by William Garrett Piston and Richard W. Hatcher III
Chapel Hill: Univ. of North Carolina Press, 2000. Pp. 408.
Illus, maps, notes, biblio., index. $34.95. ISBN:0-8078-2515-8
This book is a fine combination of the best of the "old" military history and that of the "new" military history. It serves not only as a study of the campaign in southwestern Missouri that culminated in the Battle of Wilson's Creek, but also as a good sociological study of the armies that fought it.
The authors begin with a good analysis of the complex political situation in Missouri. Like the other border states, Missouri was deeply torn over the issues that divided the nation. The pro-southern governor, Claiborne Jackson, wanted to take Missouri out of the Union, but could not act legally because the state legislature was solidly pro-Union.
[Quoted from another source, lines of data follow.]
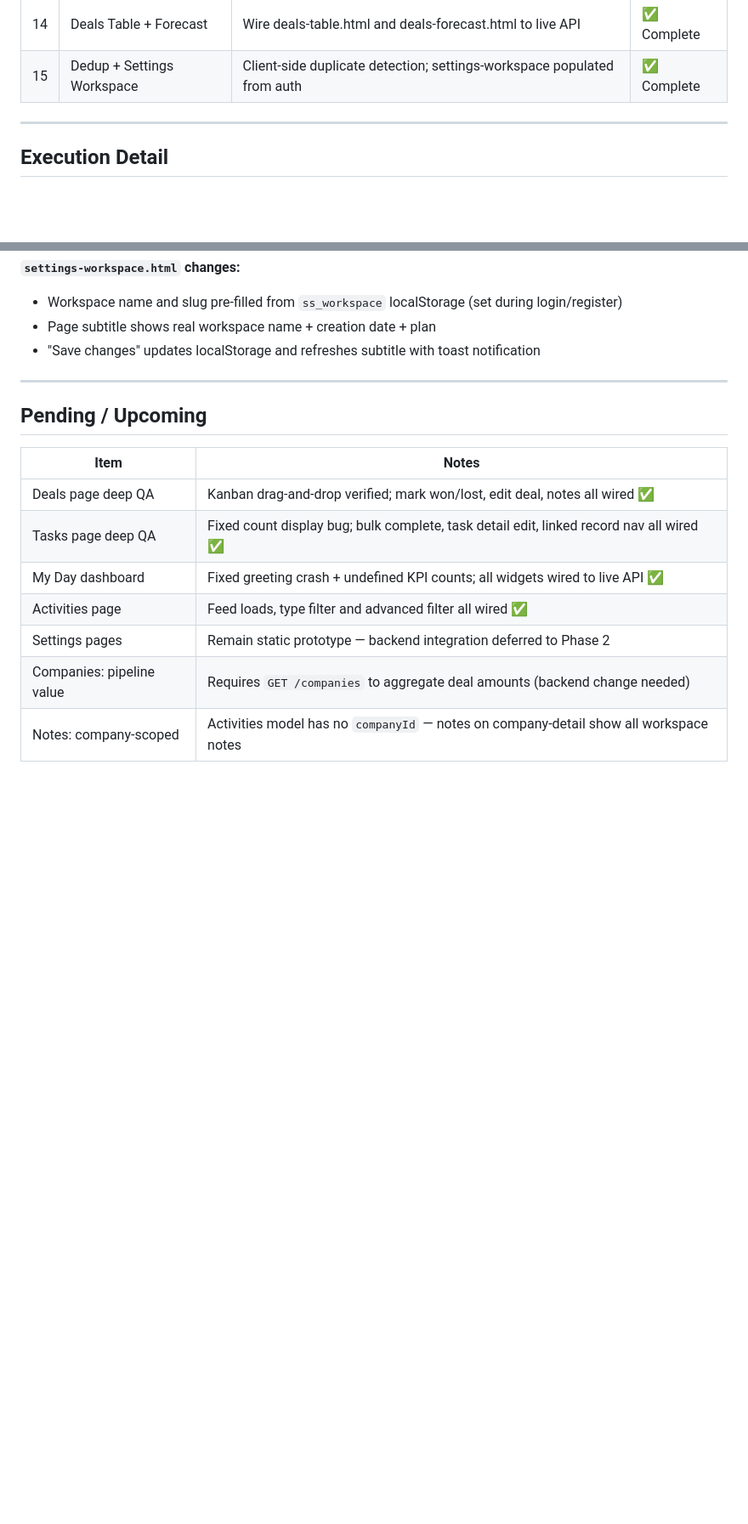
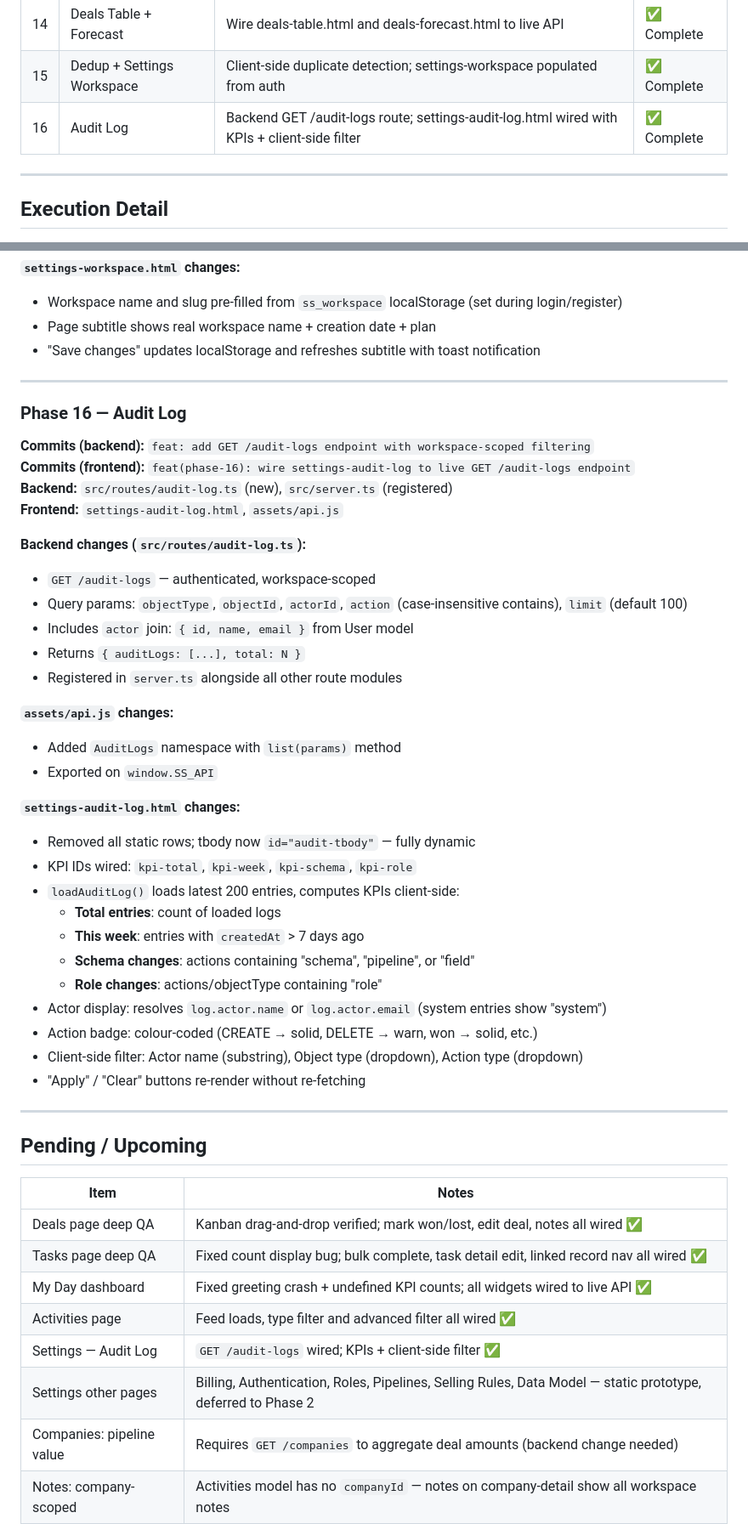
Before and after one commit to moneyshh0007/smartSenseCRM-frontend, a Markdown page: OPENSPEC_EXECUTION_LOG.md, 2 parts joined by grey strips. Shown at 85% size. GitHub-like rendering; blank space fills up the shorter version.

Commit message:
docs: add Phase 16 to OpenSpec execution log (audit log)
Co-Authored-By: Claude Sonnet 4.6 <noreply@anthropic.com>

```diff
--- a/OPENSPEC_EXECUTION_LOG.md
+++ b/OPENSPEC_EXECUTION_LOG.md
@@ -39,6 +39,7 @@ Every feature begins with a specification that defines requirements, API shape,
 | 13 | My Day + Tasks QA | Fix greeting crash, undefined KPI counts, tasks count display | ✅ Complete |
 | 14 | Deals Table + Forecast | Wire deals-table.html and deals-forecast.html to live API | ✅ Complete |
 | 15 | Dedup + Settings Workspace | Client-side duplicate detection; settings-workspace populated from auth | ✅ Complete |
+| 16 | Audit Log | Backend GET /audit-logs route; settings-audit-log.html wired with KPIs + client-side filter | ✅ Complete |
 
 ---
 
@@ -577,6 +578,39 @@ getJob(jobId)
 
 ---
 
+### Phase 16 — Audit Log
+
+**Commits (backend):** `feat: add GET /audit-logs endpoint with workspace-scoped filtering`
+**Commits (frontend):** `feat(phase-16): wire settings-audit-log to live GET /audit-logs endpoint`
+**Backend:** `src/routes/audit-log.ts` (new), `src/server.ts` (registered)
+**Frontend:** `settings-audit-log.html`, `assets/api.js`
+
+**Backend changes (`src/routes/audit-log.ts`):**
+- `GET /audit-logs` — authenticated, workspace-scoped
+- Query params: `objectType`, `objectId`, `actorId`, `action` (case-insensitive contains), `limit` (default 100)
+- Includes `actor` join: `{ id, name, email }` from User model
+- Returns `{ auditLogs: [...], total: N }`
+- Registered in `server.ts` alongside all other route modules
+
+**`assets/api.js` changes:**
+- Added `AuditLogs` namespace with `list(params)` method
+- Exported on `window.SS_API`
+
+**`settings-audit-log.html` changes:**
+- Removed all static rows; tbody now `id="audit-tbody"` — fully dynamic
+- KPI IDs wired: `kpi-total`, `kpi-week`, `kpi-schema`, `kpi-role`
+- `loadAuditLog()` loads latest 200 entries, computes KPIs client-side:
+  - **Total entries**: count of loaded logs
+  - **This week**: entries with `createdAt` > 7 days ago
+  - **Schema changes**: actions containing "schema", "pipeline", or "field"
+  - **Role changes**: actions/objectType containing "role"
+- Actor display: resolves `log.actor.name` or `log.actor.email` (system entries show "system")
+- Action badge: colour-coded (CREATE → solid, DELETE → warn, won → solid, etc.)
+- Client-side filter: Actor name (substring), Object type (dropdown), Action type (dropdown)
+- "Apply" / "Clear" buttons re-render without re-fetching
+
+---
+
 ## Pending / Upcoming
 
 | Item | Notes |
@@ -585,7 +619,8 @@ getJob(jobId)
 | Tasks page deep QA | Fixed count display bug; bulk complete, task detail edit, linked record nav all wired ✅ |
 | My Day dashboard | Fixed greeting crash + undefined KPI counts; all widgets wired to live API ✅ |
 | Activities page | Feed loads, type filter and advanced filter all wired ✅ |
-| Settings pages | Remain static prototype — backend integration deferred to Phase 2 |
+| Settings — Audit Log | `GET /audit-logs` wired; KPIs + client-side filter ✅ |
+| Settings other pages | Billing, Authentication, Roles, Pipelines, Selling Rules, Data Model — static prototype, deferred to Phase 2 |
 | Companies: pipeline value | Requires `GET /companies` to aggregate deal amounts (backend change needed) |
 | Notes: company-scoped | Activities model has no `companyId` — notes on company-detail show all workspace notes |
 
```
Also changed, not shown: other parts of OPENSPEC_EXECUTION_LOG.md (+1 -1 lines).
In the aftermath of the firing on Fort Sumter, a number of people in the state government counseled neutrality.
Into this situation strode the local U.S. Army commander, Capt. Nathaniel Lyon. A complex individual whose ardent anti-slavery stance often degenerated into sadistic fanaticism, Lyon acted to "save Missouri for the Union." In doing so, the authors argue, he did save Missouri for the Union in a territorial sense, but at the same time he destroyed the legally elected government of the state, and in consequence drove many volunteers into the arms of the Confederacy.
The story of the campaign is a classic example of all of the problems that beset both armies early on in the war. How the commanders of both armies were able to manage this has to rank as something of a military miracle. Outnumbered, Lyon decided to attack the Confederates just outside of Springfield, Missouri, impelled in part by his deep desire to punish secessionists. The conduct of the battle on either side left much to desired, but, given the state of the contending armies - ill-trained, ill-disciplined, ill-organized, ill-equipped - and the inexperience of the commanders, the generals probably did the best they could.
The authors do a very good job of dealing with the sociological elements of the armies and the campaign. They seek to provide us some idea as to what impelled the men on both sides to take up arms. For the men, who fought the battle, perhaps the most important element was what the authors describe as "corporate honor." Some of this might have been ethnic in origin, as for example with the German units that "fought mit (Franz) Siegel." For many others, corporate honor involved that of the town they came from. To run away or desert would not only disgrace their regiment, but the name of their town as well. Likewise, a regiment or company that did well in battle would enhance the honor and reputation of their town. Worthy performance in battle meant that "you could go home again."
Many of the major players in the battle will be familiar to those well-versed in the Civil War. The authors' penchant for constantly identifying units by their town name, the Moorehouse Guards, Oread Guards, etc., does lead to some confusion, especially when dealing with the battle itself. The authors might have done well to italicize Confederate names and unit identification.
This small problem aside, the book is a very welcome addition to literature on the Civil War at several levels. Both those who like the sound of cannon as well as those who like the more sociological aspects of military institutions will find much in this book that is commendable.rc=http://www.banner82.c